Known by many names – the “American War,” the “Second Indochina War” and the “Vietnam War” – the regional conflict which devastated Cambodia, Lao PDR and Vietnam in the period 1965-1975 left an extensive and lethal legacy of explosive remnants of war (unexploded ordnance or UXO and landmines – ERW) which impacts successive generations of the civilian population, primarily in poor, rural areas. Particularly widespread, persistent and volatile of these hazards are the numerous types of cluster munitions remnants (CMR), known regionally as “bombis,” which kill and maim hundreds of civilians annually, causing untold economic and emotional hardship since they primarily impact poor people in prime livelihood areas where they live, work and play.

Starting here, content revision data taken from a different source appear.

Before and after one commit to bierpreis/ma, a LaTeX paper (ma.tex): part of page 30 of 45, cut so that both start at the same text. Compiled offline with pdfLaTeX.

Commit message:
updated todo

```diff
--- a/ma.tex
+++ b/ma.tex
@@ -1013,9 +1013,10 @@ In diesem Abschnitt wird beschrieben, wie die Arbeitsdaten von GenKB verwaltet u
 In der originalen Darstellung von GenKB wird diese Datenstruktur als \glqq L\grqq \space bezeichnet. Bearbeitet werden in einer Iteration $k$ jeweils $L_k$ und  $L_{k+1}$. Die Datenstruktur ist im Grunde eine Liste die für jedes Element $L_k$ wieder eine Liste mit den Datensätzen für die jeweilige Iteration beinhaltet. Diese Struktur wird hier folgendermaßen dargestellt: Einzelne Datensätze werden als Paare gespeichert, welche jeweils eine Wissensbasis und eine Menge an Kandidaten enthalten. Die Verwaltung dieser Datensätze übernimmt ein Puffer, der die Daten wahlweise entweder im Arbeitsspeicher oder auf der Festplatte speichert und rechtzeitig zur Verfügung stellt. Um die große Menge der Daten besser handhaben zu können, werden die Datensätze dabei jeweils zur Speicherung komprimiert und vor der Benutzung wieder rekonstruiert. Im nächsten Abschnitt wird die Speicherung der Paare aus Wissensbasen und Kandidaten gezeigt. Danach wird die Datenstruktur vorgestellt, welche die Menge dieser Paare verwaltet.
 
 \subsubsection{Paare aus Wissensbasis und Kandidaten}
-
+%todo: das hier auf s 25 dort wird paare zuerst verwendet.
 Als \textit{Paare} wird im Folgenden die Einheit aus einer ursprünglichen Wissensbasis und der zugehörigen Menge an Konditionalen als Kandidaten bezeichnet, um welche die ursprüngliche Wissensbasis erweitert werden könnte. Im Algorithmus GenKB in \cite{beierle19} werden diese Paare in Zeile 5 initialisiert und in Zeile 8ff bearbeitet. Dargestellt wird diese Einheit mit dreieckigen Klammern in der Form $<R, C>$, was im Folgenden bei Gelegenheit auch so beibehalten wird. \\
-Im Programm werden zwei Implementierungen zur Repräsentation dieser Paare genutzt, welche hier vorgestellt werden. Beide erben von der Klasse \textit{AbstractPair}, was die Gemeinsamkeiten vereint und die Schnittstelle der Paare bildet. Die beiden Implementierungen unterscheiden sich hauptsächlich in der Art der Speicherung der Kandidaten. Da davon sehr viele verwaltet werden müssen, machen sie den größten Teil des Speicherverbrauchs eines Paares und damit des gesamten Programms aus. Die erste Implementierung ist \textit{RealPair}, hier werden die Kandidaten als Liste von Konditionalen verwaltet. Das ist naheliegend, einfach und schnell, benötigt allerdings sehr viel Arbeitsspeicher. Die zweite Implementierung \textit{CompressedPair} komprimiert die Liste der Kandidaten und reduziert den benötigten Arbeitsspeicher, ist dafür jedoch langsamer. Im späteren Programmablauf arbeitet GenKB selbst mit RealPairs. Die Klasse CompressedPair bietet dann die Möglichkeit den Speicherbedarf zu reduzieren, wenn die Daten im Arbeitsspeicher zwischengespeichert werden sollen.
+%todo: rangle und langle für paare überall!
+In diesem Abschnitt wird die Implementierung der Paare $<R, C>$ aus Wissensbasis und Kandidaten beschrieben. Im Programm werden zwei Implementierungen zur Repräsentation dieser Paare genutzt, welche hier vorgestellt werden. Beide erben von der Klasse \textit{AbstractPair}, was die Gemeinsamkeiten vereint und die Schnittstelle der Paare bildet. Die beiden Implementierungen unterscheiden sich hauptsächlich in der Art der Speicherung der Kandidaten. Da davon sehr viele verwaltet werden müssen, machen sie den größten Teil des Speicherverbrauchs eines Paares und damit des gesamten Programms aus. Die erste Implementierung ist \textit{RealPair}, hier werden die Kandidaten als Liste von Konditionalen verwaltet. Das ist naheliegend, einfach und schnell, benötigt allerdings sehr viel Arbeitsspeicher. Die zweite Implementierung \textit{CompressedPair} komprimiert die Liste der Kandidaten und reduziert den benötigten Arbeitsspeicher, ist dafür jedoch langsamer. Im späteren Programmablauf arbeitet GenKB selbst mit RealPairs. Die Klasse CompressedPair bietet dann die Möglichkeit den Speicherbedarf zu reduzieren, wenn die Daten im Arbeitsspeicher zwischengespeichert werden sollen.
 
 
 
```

While other ERW, such as large bombs, may be buried deep in the earth and still many other item types nearer to or on the surface are far more stable, cluster munitions remnants have come to characterise the generational legacy of a conflict which killed and injured millions in running its course – and since 1975 has continued in this vein to kill and injure well over a hundred thousand more throughout the region.
Vietnam is one of the most heavily bombed countries in the world and subsequently this small nation faces a nearly unimaginable level of residual contamination from ERW. This legacy has, for generations now, posed a hazard especially for the rural poor in Vietnam and will do so for generations to come: about 21% of Vietnam is estimated to be contaminated with ERW – most of this is valuable arable land.
In December 2000, the Ministry of Labor, War Invalids and Social Affairs (MOLISA), released figures on the number of post-conflict casualties in Vietnam: 38,849 people were reported killed and 65,852 injured; however, the Ministry of Public Security (MPS) has put these figures at 40,000 killed and 100,000 injured.
Studies have shown that most of these incidents occurred in agricultural areas during normal daily livelihood activities – meaning that most people become casualties in areas where they live and work.
Casualty rates in the uplands of Vietnam amongst poor, rural ethnic minorities are many times higher than in the lowlands and these vulnerable, poor communities are our primary beneficiaries. Vietnam says the country will need more than USD 10 billion and 300 years to be free from post-war landmines and UXO, taking into consideration the present speed of demining.
Quang Nam Province
DDG was officially registered in Vietnam in 2012 and is currently the only demining INGO operating in Quang Nam.
DDG started Humanitarian Mine Action (HMA) activities in Quang Nam province in January 2013 with a MRE project in one of the most affected district of Duy Xuyen. The project’s direct beneficiaries were local school children, teachers, and communities in the target district. A total of 38,831 individuals received MRE training, including 1,004 school teachers, 16,502 school students, 21,289 community residents, and 36 members of the My Son UNESCO World Heritage Site management board.
Information gathered from the local communities during the MRE sessions indicated a very clear need for the clearance of explosive remnants of war in Duy Xuyen District, and other districts similarly affected in Quang Nam Province.
Thanks to the success of the DDG MRE programmes, in December 2013, DDG was officially recognised by the provincial authorities as an active contributor to the province’s socio-economic development.
As a follow-up to the MRE project, in September 2014, DDG commenced a UXO clearance project in this district. The overall goal of the project is to remove the threat from ERW from the most contaminated communes in the district where the local population are most at risk and where land can be used for community development, in response to reports from community representatives and local authorities.
Innovating mine action through Mine Action applications (MApps)
As an addition to mine risk education and mine action projects, DDG is designing, developing an innovating two-way communication web portal and parallel SMS service that aims to improve the service provision and exchange between the people living in the conflict affected communities and the mine action operators assisting these communities.
Through the web portal and SMS service, affected communities can report suspected dangerous items they have detected in their community to the provincial Mine Action Centre - the Legacy of War Coordination (LWCC). Both the web portal and SMS service is currently being piloted in the Hai Lang district, Quang Tri province. Have a look at the web portal in Quang Tri here: http://www.thongtinbommin.vn/
MApps Vietnam is part of a global pilot project on digital applications for mine action. More information about the global project can be found by clicking here.
MApps Vietnam is implemented in close partnership with the Quang Tri Legacy of War Coordination Centre (LWCC) and the Quang Troi Department of Foreign Affairs (DoFA).
A.P. Moeller and Wife Chastine Mc-Kinney Moeller Foundation is the primary donor of DDG’s mine action operations in Vietnam.